Write out all the data verbatim. Skip images.

Web document revisions:
.....
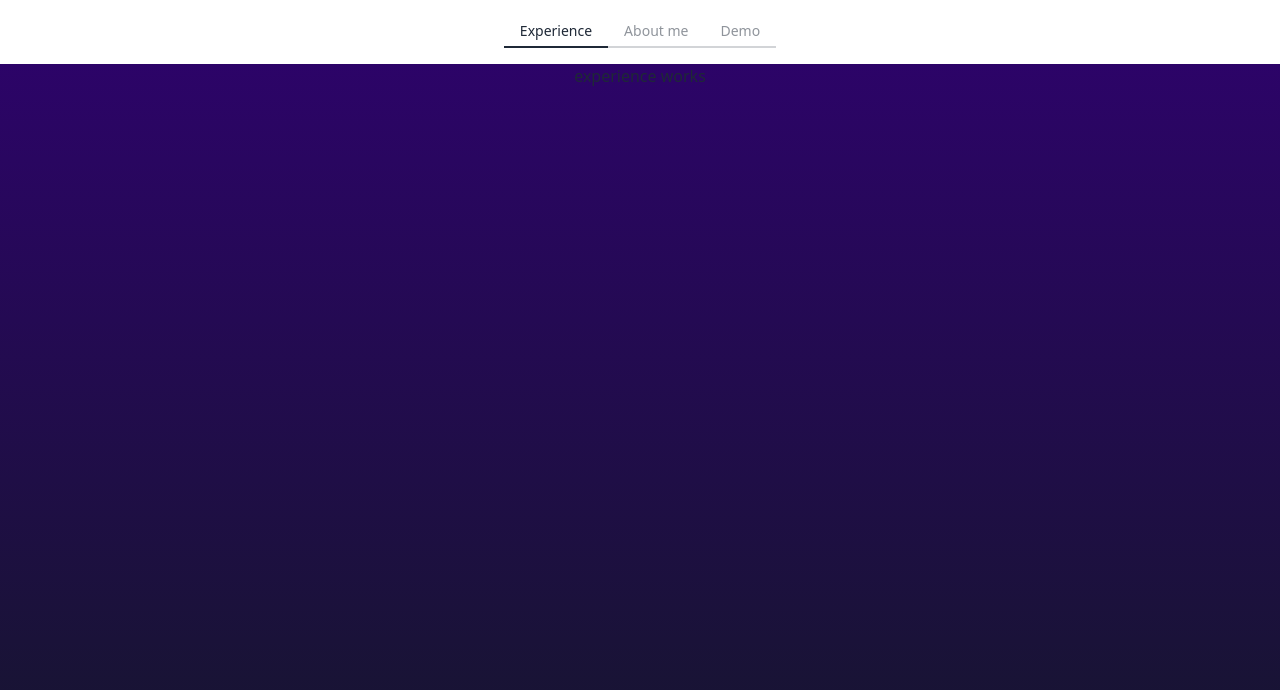
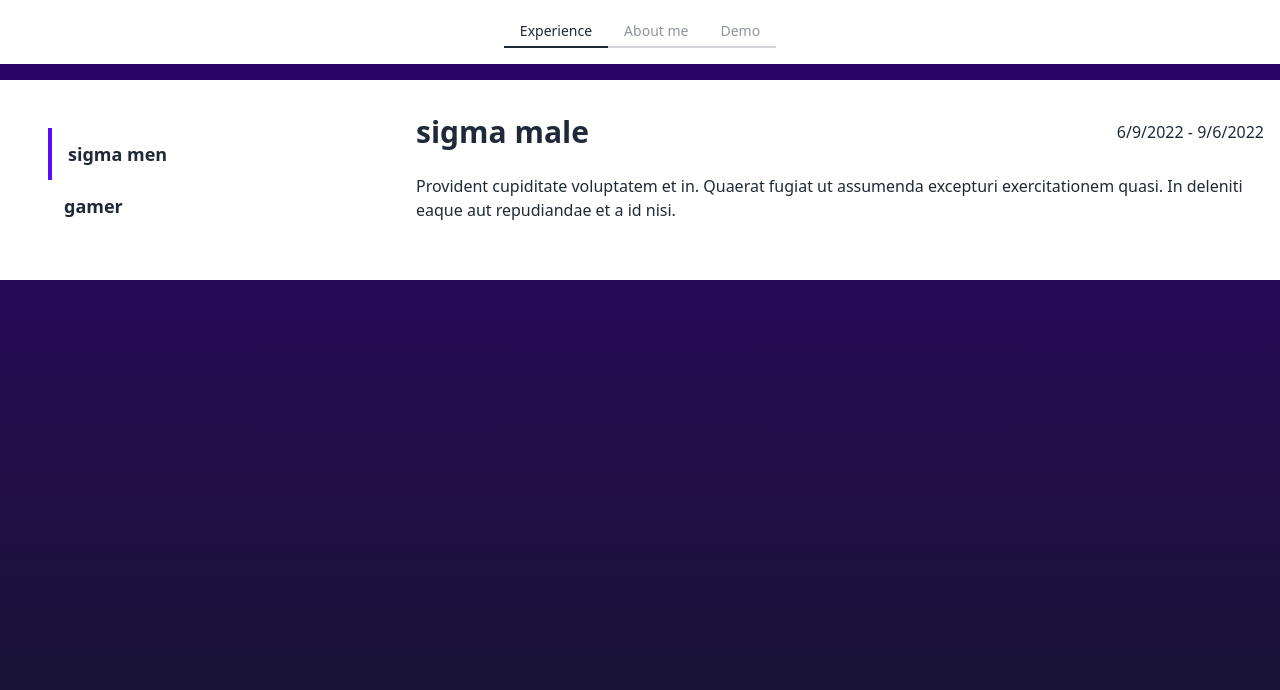
Before and after one commit to jackfrate/personal-site, a Next.js app: page / in a window 1280 px wide. Shown: the top 690 px of the page. Built offline with nearby package versions, Linux system fonts and the light colour scheme.

Commit message:
got job selection working well

```diff
--- a/src/components/about.tsx
+++ b/src/components/about.tsx
@@ -1,6 +1,6 @@
 const About = () => {
   return (
-    <div className="hero m-4 w-full rounded-md bg-base-200 p-2 2xl:max-w-[66%] 2xl:self-start">
+    <div className="hero m-4 w-full rounded-md bg-base-200 p-2 ">
       <div className="hero-content flex-col lg:flex-row-reverse">
         <img
           src="https://placeimg.com/260/400/arch"
--- a/src/components/experience.tsx
+++ b/src/components/experience.tsx
@@ -1,7 +1,81 @@
+import { useState } from "react";
+
+export type JobItem = {
+  companyName: string;
+  startDate: string;
+  endDate: string;
+  jobTitle: string;
+  jobPoints: string[];
+  // use index to sort by date, date objects might be yikse here
+  index: number;
+};
+
+const jobItems: JobItem[] = [
+  {
+    companyName: "sigma men",
+    startDate: "6/9/2022",
+    endDate: "9/6/2022",
+    jobTitle: "sigma male",
+    jobPoints: [
+      "buy porsche",
+      "be sigma male",
+      "become a landlord",
+      "invest in bulgarian poppy seeds",
+    ],
+    index: 0,
+  },
+  {
+    companyName: "gamer",
+    startDate: "6/9/2021",
+    endDate: "9/6/2021",
+    jobTitle: "gaming",
+    jobPoints: ["yeet", "jeet", "quit vaping"],
+    index: 1,
+  },
+];
+
 const Experience = () => {
-  return <div className="hero">
-    experience works
-  </div>;
+  const [activeJobItem, changeActiveJobItem] = useState<JobItem>(
+    jobItems[0] as JobItem
+  );
+
+  const jobItemsUI = jobItems.map((item) => (
+    <li
+      key={item.index.toString()}
+      className={`text-lg font-bold ${
+        activeJobItem.index === item.index ? "bordered" : ""
+      }`}
+    >
+      <p onClick={() => changeActiveJobItem(item)}>{item.companyName}</p>
+    </li>
+  ));
+
+  return (
+    <div className="hero mt-4 h-full w-full">
+      <div className="hero-content flex-col bg-base-100 lg:flex-row-reverse">
+        {/* text on right / top */}
+        <div className="text-center lg:text-left">
+          <div className="flex flex-row items-center justify-between">
+            <h1 className="text-3xl font-bold">{activeJobItem.jobTitle}</h1>
+            <p>
+              {activeJobItem.startDate} - {activeJobItem.endDate}
+            </p>
+          </div>
+          <p className="py-6">
+            Provident cupiditate voluptatem et in. Quaerat fugiat ut assumenda
+            excepturi exercitationem quasi. In deleniti eaque aut repudiandae et
+            a id nisi.
+          </p>
+        </div>
+        {/* text on left / bottom */}
+        <div className="card w-full max-w-sm flex-shrink-0">
+          <div className="card-body">
+            <ul className="menu w-56 bg-base-100">{jobItemsUI}</ul>
+          </div>
+        </div>
+      </div>
+    </div>
+  );
 };
 
 export default Experience;
```
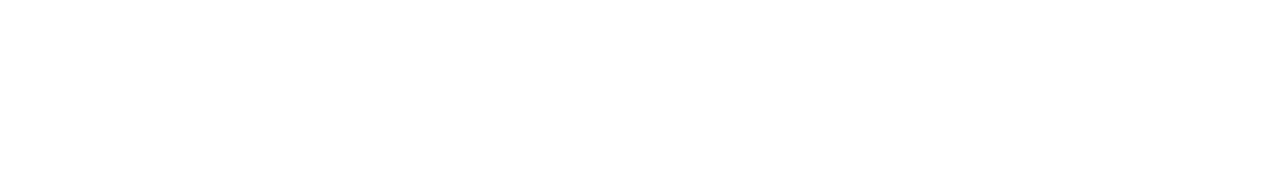
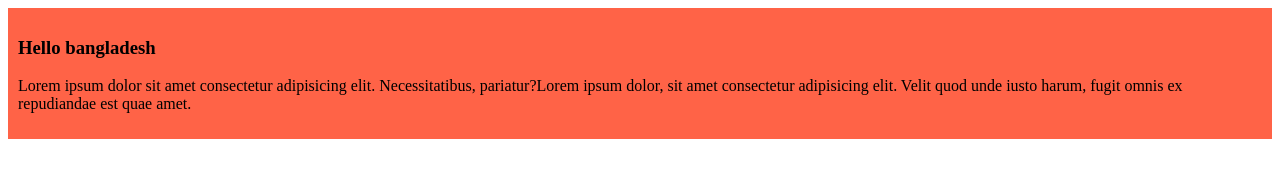
Before and after one commit to akramulhoque1320/my-first-github-repo, a plain HTML site: page index.html in a window 1280 px wide. Drawn offline with Linux system fonts and the light colour scheme.

Commit message:
added the first blog

```diff
--- a/index.html
+++ b/index.html
@@ -4,8 +4,14 @@
     <meta charset="UTF-8">
     <meta name="viewport" content="width=device-width, initial-scale=1.0">
     <title>My first ever github repo</title>
+    <link rel="stylesheet" href="style/blogs.css">
 </head>
 <body>
-
+    <div>
+        <h3>Hello bangladesh</h3>
+        <p>
+            Lorem ipsum dolor sit amet consectetur adipisicing elit. Necessitatibus, pariatur?Lorem ipsum dolor, sit amet consectetur adipisicing elit. Velit quod unde iusto harum, fugit omnis ex repudiandae est quae amet.
+        </p>
+    </div>
 </body>
 </html>
--- /dev/null
+++ b/style/blogs.css
@@ -0,0 +1,4 @@
+div{
+    background-color: tomato;
+    padding: 10px;
+}
```
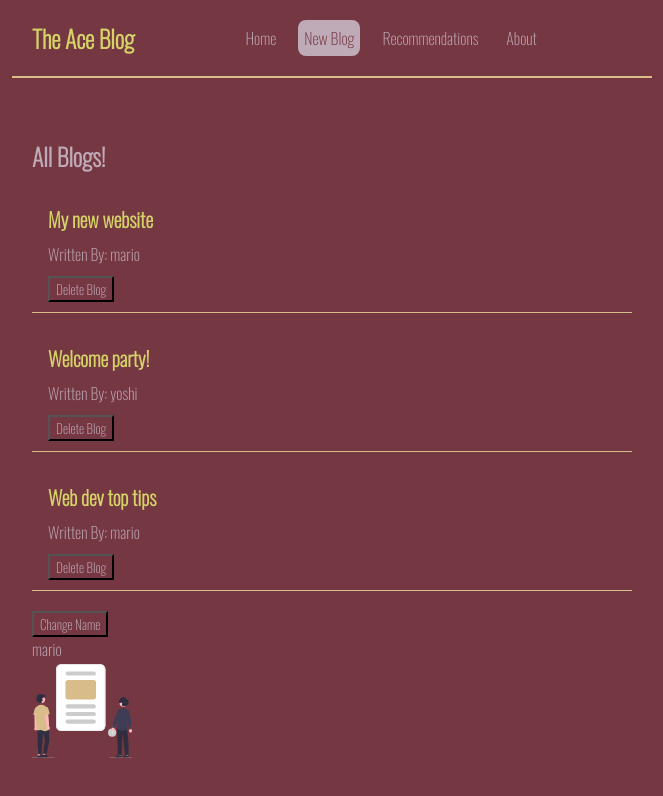
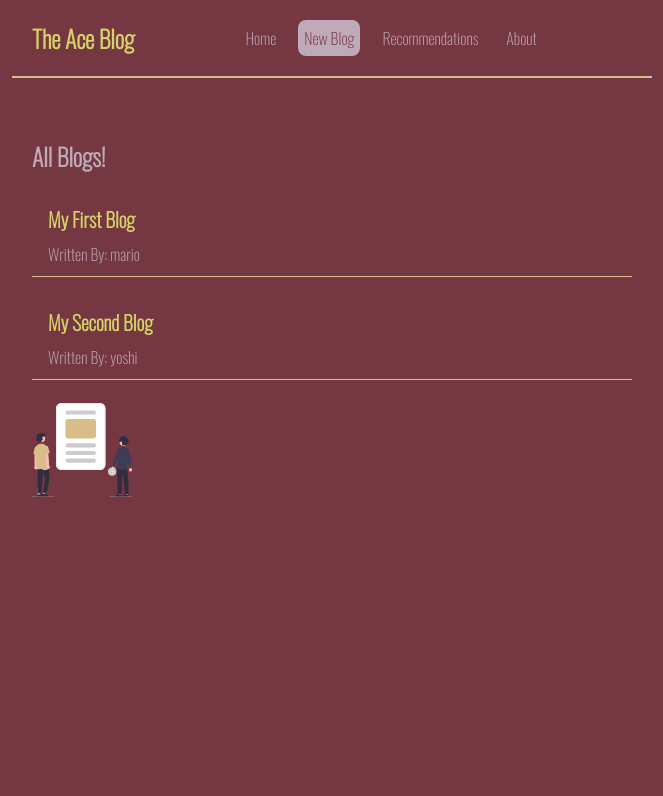
Before and after one commit to AmandeepSingh789/Blog, a React (Create React App) app in the folder aces-blog/: page / in a window 1280 px wide. Shown: the top 796 px of the page, without its empty margins (308-971 px from the left). Built offline with nearby package versions, Linux system fonts and the light colour scheme; data requests are answered from the project's data file.

Commit message:
made custom hook

```diff
--- a/aces-blog/src/BlogList.js
+++ b/aces-blog/src/BlogList.js
@@ -10,11 +10,10 @@
             <div className="blog-preview" key ={blog.id}>
                 <h2>{blog.title}</h2>
                 <p>Written By: {blog.author}</p>
-                <button className= "delete-button" onClick ={() => handleDelete(blog.id) }>Delete Blog</button>
             </div>
         ))}
     </div>
   )
 }
 
-export default BlogList
+export default BlogList;
--- a/aces-blog/src/Home.js
+++ b/aces-blog/src/Home.js
@@ -1,32 +1,19 @@
 import React, {useState,useEffect} from 'react';
 import BlogList from './BlogList';
+import useFetch from './useFetch';
 
 import {ReactComponent as PostLogo} from './post_illustration.svg';
 
 const Home = () => {
 
-    const [blogs,setBlogs] = useState([
-        { title: 'My new website', body: 'lorem ipsum...', author: 'mario', id: 1 },
-        { title: 'Welcome party!', body: 'lorem ipsum...', author: 'yoshi', id: 2 },
-        { title: 'Web dev top tips', body: 'lorem ipsum...', author: 'mario', id: 3 }
-    ]);
-
-    const [name,setName] = useState('mario');
-    const handleDelete = (id) => {
-        const newBlogs=blogs.filter(blog => blog.id !== id);
-        setBlogs(newBlogs);
-    }
-
-    useEffect(()=>{
-        console.log(name)
-    },[name]);
+    const{data:blogs,isPending,error} =useFetch('http://localhost:9000/blogs')
 
   return (
 
     <div className='home'>
-        <BlogList blogs ={blogs} title ="All Blogs!" handleDelete={handleDelete}/>
-        <button onClick={() =>setName('Luigi')}>Change Name</button>
-        <p>{name}</p>
+        { error && <div> {error}</div>}
+        {isPending && <div>Loading...</div>}
+        {blogs && <BlogList blogs ={blogs} title ="All Blogs!" />}
         <PostLogo className="PostLogo"/>
     </div>
   );
--- a/aces-blog/src/index.css
+++ b/aces-blog/src/index.css
@@ -31,8 +31,7 @@
   margin-left:16px;
   text-decoration:none;
   padding: 6px;
-
-
+  transition: all 0.2s ease-in-out ;
 }
 
 .navbar a:hover{
--- /dev/null
+++ b/aces-blog/src/useFetch.js
@@ -0,0 +1,32 @@
+import React,{useState,useEffect} from 'react'
+
+
+const useFetch = (url) => {
+
+    const [data,setData] = useState(null);
+    const [isPending,setIsPending] = useState(true);
+    const [error,setError] = useState(null);
+    useEffect(()=>{
+        setTimeout(()=>{
+                fetch(url)
+                .then(res =>{
+                    if (!res.ok){
+                        throw Error('could not fetch the data for that resource');
+                    }
+                    return res.json()
+            })
+            .then(data =>{
+                setData(data);
+                setIsPending(false);
+                setError(null);
+
+            }).catch(err => {
+                setError(err.message);
+                setIsPending(false);
+            })
+        },1000)
+    },[url]);
+  return {data,isPending,error}
+}
+
+export default useFetch;
```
.....
Answer below -
Before and after one commit to jackfrate/personal-site, a Next.js app: page / in a window 1280 px wide. Shown: the top 690 px of the page. Built offline with nearby package versions, Linux system fonts and the light colour scheme.

Commit message:
got job selection working well

```diff
--- a/src/components/about.tsx
+++ b/src/components/about.tsx
@@ -1,6 +1,6 @@
 const About = () => {
   return (
-    <div className="hero m-4 w-full rounded-md bg-base-200 p-2 2xl:max-w-[66%] 2xl:self-start">
+    <div className="hero m-4 w-full rounded-md bg-base-200 p-2 ">
       <div className="hero-content flex-col lg:flex-row-reverse">
         <img
           src="https://placeimg.com/260/400/arch"
--- a/src/components/experience.tsx
+++ b/src/components/experience.tsx
@@ -1,7 +1,81 @@
+import { useState } from "react";
+
+export type JobItem = {
+  companyName: string;
+  startDate: string;
+  endDate: string;
+  jobTitle: string;
+  jobPoints: string[];
+  // use index to sort by date, date objects might be yikse here
+  index: number;
+};
+
+const jobItems: JobItem[] = [
+  {
+    companyName: "sigma men",
+    startDate: "6/9/2022",
+    endDate: "9/6/2022",
+    jobTitle: "sigma male",
+    jobPoints: [
+      "buy porsche",
+      "be sigma male",
+      "become a landlord",
+      "invest in bulgarian poppy seeds",
+    ],
+    index: 0,
+  },
+  {
+    companyName: "gamer",
+    startDate: "6/9/2021",
+    endDate: "9/6/2021",
+    jobTitle: "gaming",
+    jobPoints: ["yeet", "jeet", "quit vaping"],
+    index: 1,
+  },
+];
+
 const Experience = () => {
-  return <div className="hero">
-    experience works
-  </div>;
+  const [activeJobItem, changeActiveJobItem] = useState<JobItem>(
+    jobItems[0] as JobItem
+  );
+
+  const jobItemsUI = jobItems.map((item) => (
+    <li
+      key={item.index.toString()}
+      className={`text-lg font-bold ${
+        activeJobItem.index === item.index ? "bordered" : ""
+      }`}
+    >
+      <p onClick={() => changeActiveJobItem(item)}>{item.companyName}</p>
+    </li>
+  ));
+
+  return (
+    <div className="hero mt-4 h-full w-full">
+      <div className="hero-content flex-col bg-base-100 lg:flex-row-reverse">
+        {/* text on right / top */}
+        <div className="text-center lg:text-left">
+          <div className="flex flex-row items-center justify-between">
+            <h1 className="text-3xl font-bold">{activeJobItem.jobTitle}</h1>
+            <p>
+              {activeJobItem.startDate} - {activeJobItem.endDate}
+            </p>
+          </div>
+          <p className="py-6">
+            Provident cupiditate voluptatem et in. Quaerat fugiat ut assumenda
+            excepturi exercitationem quasi. In deleniti eaque aut repudiandae et
+            a id nisi.
+          </p>
+        </div>
+        {/* text on left / bottom */}
+        <div className="card w-full max-w-sm flex-shrink-0">
+          <div className="card-body">
+            <ul className="menu w-56 bg-base-100">{jobItemsUI}</ul>
+          </div>
+        </div>
+      </div>
+    </div>
+  );
 };
 
 export default Experience;
```
Before and after one commit to akramulhoque1320/my-first-github-repo, a plain HTML site: page index.html in a window 1280 px wide. Drawn offline with Linux system fonts and the light colour scheme.

Commit message:
added the first blog

```diff
--- a/index.html
+++ b/index.html
@@ -4,8 +4,14 @@
     <meta charset="UTF-8">
     <meta name="viewport" content="width=device-width, initial-scale=1.0">
     <title>My first ever github repo</title>
+    <link rel="stylesheet" href="style/blogs.css">
 </head>
 <body>
-
+    <div>
+        <h3>Hello bangladesh</h3>
+        <p>
+            Lorem ipsum dolor sit amet consectetur adipisicing elit. Necessitatibus, pariatur?Lorem ipsum dolor, sit amet consectetur adipisicing elit. Velit quod unde iusto harum, fugit omnis ex repudiandae est quae amet.
+        </p>
+    </div>
 </body>
 </html>
--- /dev/null
+++ b/style/blogs.css
@@ -0,0 +1,4 @@
+div{
+    background-color: tomato;
+    padding: 10px;
+}
```
Before and after one commit to AmandeepSingh789/Blog, a React (Create React App) app in the folder aces-blog/: page / in a window 1280 px wide. Shown: the top 796 px of the page, without its empty margins (308-971 px from the left). Built offline with nearby package versions, Linux system fonts and the light colour scheme; data requests are answered from the project's data file.

Commit message:
made custom hook

```diff
--- a/aces-blog/src/BlogList.js
+++ b/aces-blog/src/BlogList.js
@@ -10,11 +10,10 @@
             <div className="blog-preview" key ={blog.id}>
                 <h2>{blog.title}</h2>
                 <p>Written By: {blog.author}</p>
-                <button className= "delete-button" onClick ={() => handleDelete(blog.id) }>Delete Blog</button>
             </div>
         ))}
     </div>
   )
 }
 
-export default BlogList
+export default BlogList;
--- a/aces-blog/src/Home.js
+++ b/aces-blog/src/Home.js
@@ -1,32 +1,19 @@
 import React, {useState,useEffect} from 'react';
 import BlogList from './BlogList';
+import useFetch from './useFetch';
 
 import {ReactComponent as PostLogo} from './post_illustration.svg';
 
 const Home = () => {
 
-    const [blogs,setBlogs] = useState([
-        { title: 'My new website', body: 'lorem ipsum...', author: 'mario', id: 1 },
-        { title: 'Welcome party!', body: 'lorem ipsum...', author: 'yoshi', id: 2 },
-        { title: 'Web dev top tips', body: 'lorem ipsum...', author: 'mario', id: 3 }
-    ]);
-
-    const [name,setName] = useState('mario');
-    const handleDelete = (id) => {
-        const newBlogs=blogs.filter(blog => blog.id !== id);
-        setBlogs(newBlogs);
-    }
-
-    useEffect(()=>{
-        console.log(name)
-    },[name]);
+    const{data:blogs,isPending,error} =useFetch('http://localhost:9000/blogs')
 
   return (
 
     <div className='home'>
-        <BlogList blogs ={blogs} title ="All Blogs!" handleDelete={handleDelete}/>
-        <button onClick={() =>setName('Luigi')}>Change Name</button>
-        <p>{name}</p>
+        { error && <div> {error}</div>}
+        {isPending && <div>Loading...</div>}
+        {blogs && <BlogList blogs ={blogs} title ="All Blogs!" />}
         <PostLogo className="PostLogo"/>
     </div>
   );
--- a/aces-blog/src/index.css
+++ b/aces-blog/src/index.css
@@ -31,8 +31,7 @@
   margin-left:16px;
   text-decoration:none;
   padding: 6px;
-
-
+  transition: all 0.2s ease-in-out ;
 }
 
 .navbar a:hover{
--- /dev/null
+++ b/aces-blog/src/useFetch.js
@@ -0,0 +1,32 @@
+import React,{useState,useEffect} from 'react'
+
+
+const useFetch = (url) => {
+
+    const [data,setData] = useState(null);
+    const [isPending,setIsPending] = useState(true);
+    const [error,setError] = useState(null);
+    useEffect(()=>{
+        setTimeout(()=>{
+                fetch(url)
+                .then(res =>{
+                    if (!res.ok){
+                        throw Error('could not fetch the data for that resource');
+                    }
+                    return res.json()
+            })
+            .then(data =>{
+                setData(data);
+                setIsPending(false);
+                setError(null);
+
+            }).catch(err => {
+                setError(err.message);
+                setIsPending(false);
+            })
+        },1000)
+    },[url]);
+  return {data,isPending,error}
+}
+
+export default useFetch;
```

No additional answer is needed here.